Description of the task:
Set down all of the data exactly. Pictures stay out of the copy.

[Web interface edit records]
>>>
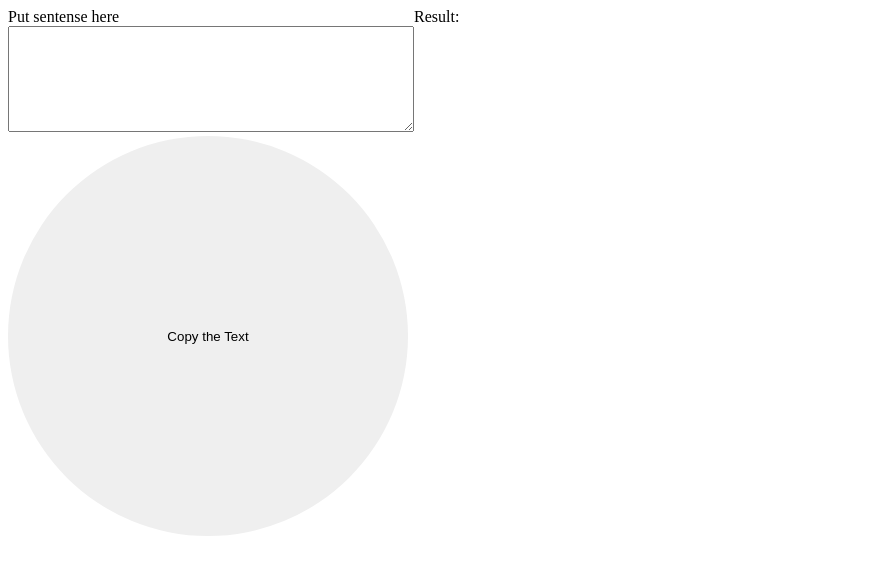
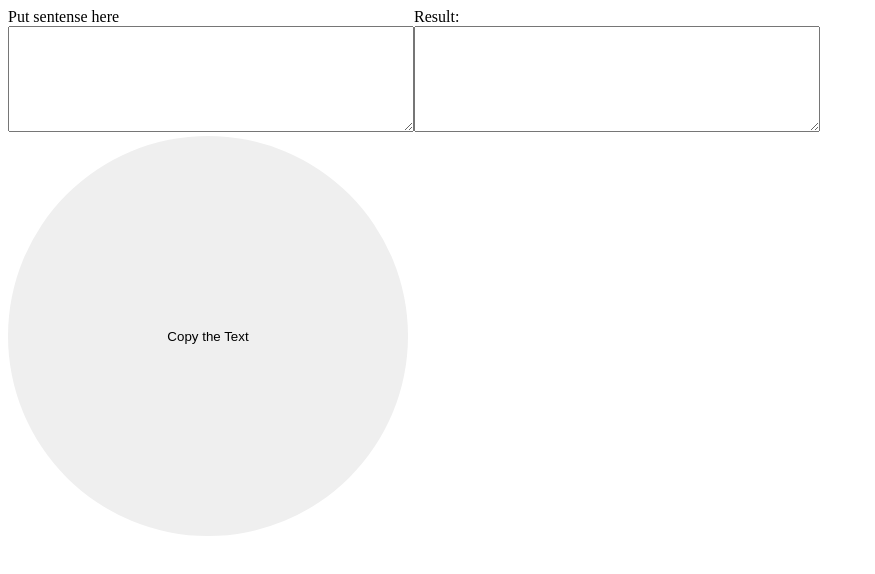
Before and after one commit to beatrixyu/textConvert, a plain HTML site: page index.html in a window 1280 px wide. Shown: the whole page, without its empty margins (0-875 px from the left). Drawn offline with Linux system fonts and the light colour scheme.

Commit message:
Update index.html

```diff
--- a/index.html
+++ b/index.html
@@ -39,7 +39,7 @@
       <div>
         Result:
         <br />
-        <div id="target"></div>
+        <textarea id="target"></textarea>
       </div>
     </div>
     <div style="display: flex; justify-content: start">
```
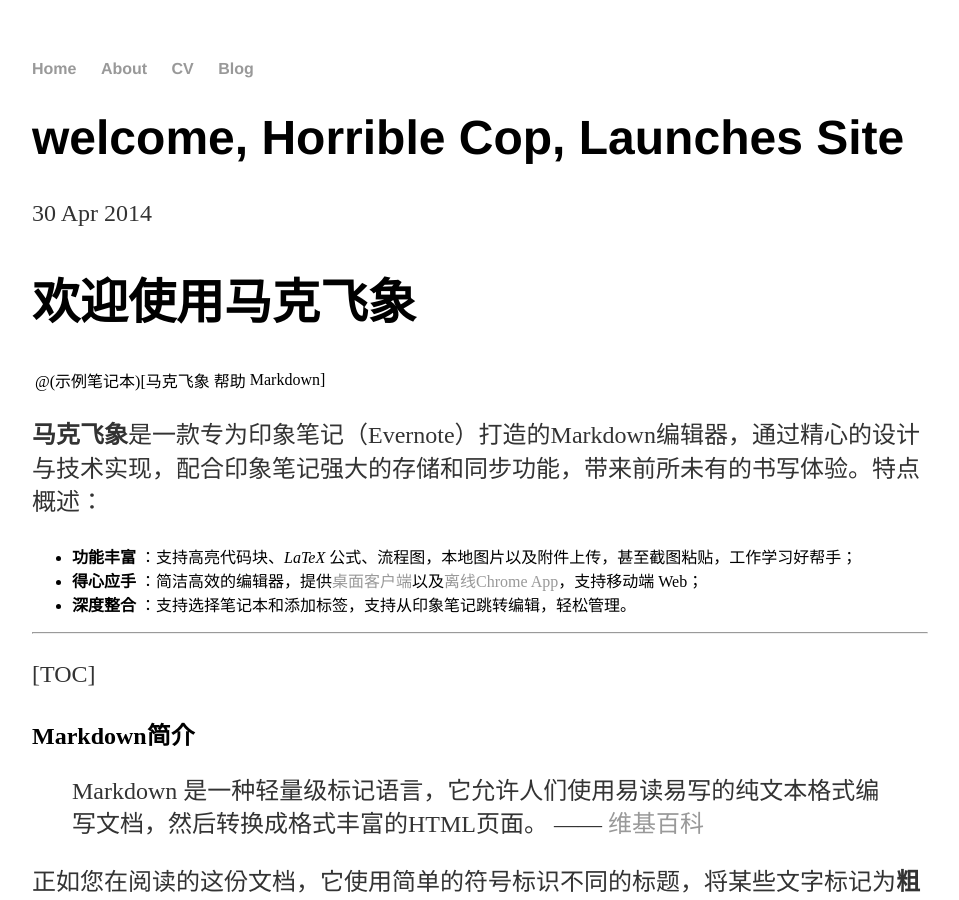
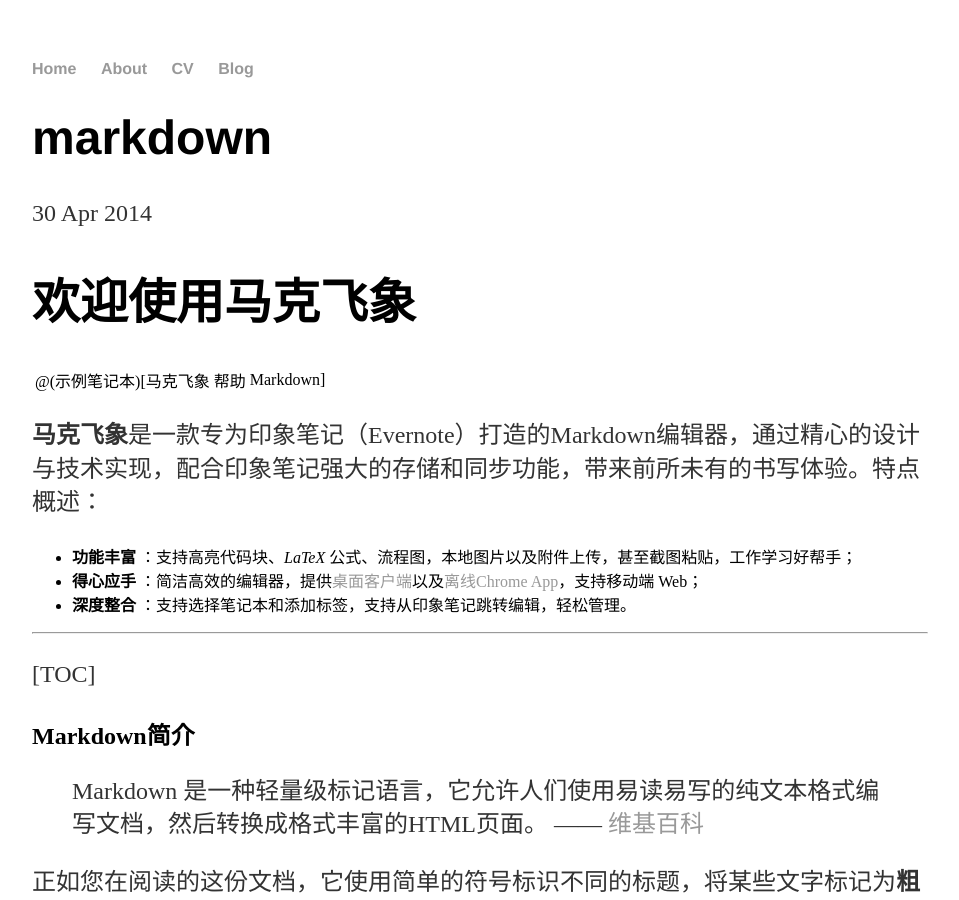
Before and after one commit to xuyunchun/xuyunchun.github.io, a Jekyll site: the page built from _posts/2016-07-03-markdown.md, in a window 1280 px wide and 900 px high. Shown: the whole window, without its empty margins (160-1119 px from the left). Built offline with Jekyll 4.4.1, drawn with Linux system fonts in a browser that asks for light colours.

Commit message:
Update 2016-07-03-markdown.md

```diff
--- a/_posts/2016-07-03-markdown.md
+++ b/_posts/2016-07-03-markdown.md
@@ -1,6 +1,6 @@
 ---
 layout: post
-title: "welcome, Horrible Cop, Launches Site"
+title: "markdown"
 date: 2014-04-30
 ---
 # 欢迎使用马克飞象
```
<<<
Written solution:
Before and after one commit to beatrixyu/textConvert, a plain HTML site: page index.html in a window 1280 px wide. Shown: the whole page, without its empty margins (0-875 px from the left). Drawn offline with Linux system fonts and the light colour scheme.

Commit message:
Update index.html

```diff
--- a/index.html
+++ b/index.html
@@ -39,7 +39,7 @@
       <div>
         Result:
         <br />
-        <div id="target"></div>
+        <textarea id="target"></textarea>
       </div>
     </div>
     <div style="display: flex; justify-content: start">
```
Before and after one commit to xuyunchun/xuyunchun.github.io, a Jekyll site: the page built from _posts/2016-07-03-markdown.md, in a window 1280 px wide and 900 px high. Shown: the whole window, without its empty margins (160-1119 px from the left). Built offline with Jekyll 4.4.1, drawn with Linux system fonts in a browser that asks for light colours.

Commit message:
Update 2016-07-03-markdown.md

```diff
--- a/_posts/2016-07-03-markdown.md
+++ b/_posts/2016-07-03-markdown.md
@@ -1,6 +1,6 @@
 ---
 layout: post
-title: "welcome, Horrible Cop, Launches Site"
+title: "markdown"
 date: 2014-04-30
 ---
 # 欢迎使用马克飞象
```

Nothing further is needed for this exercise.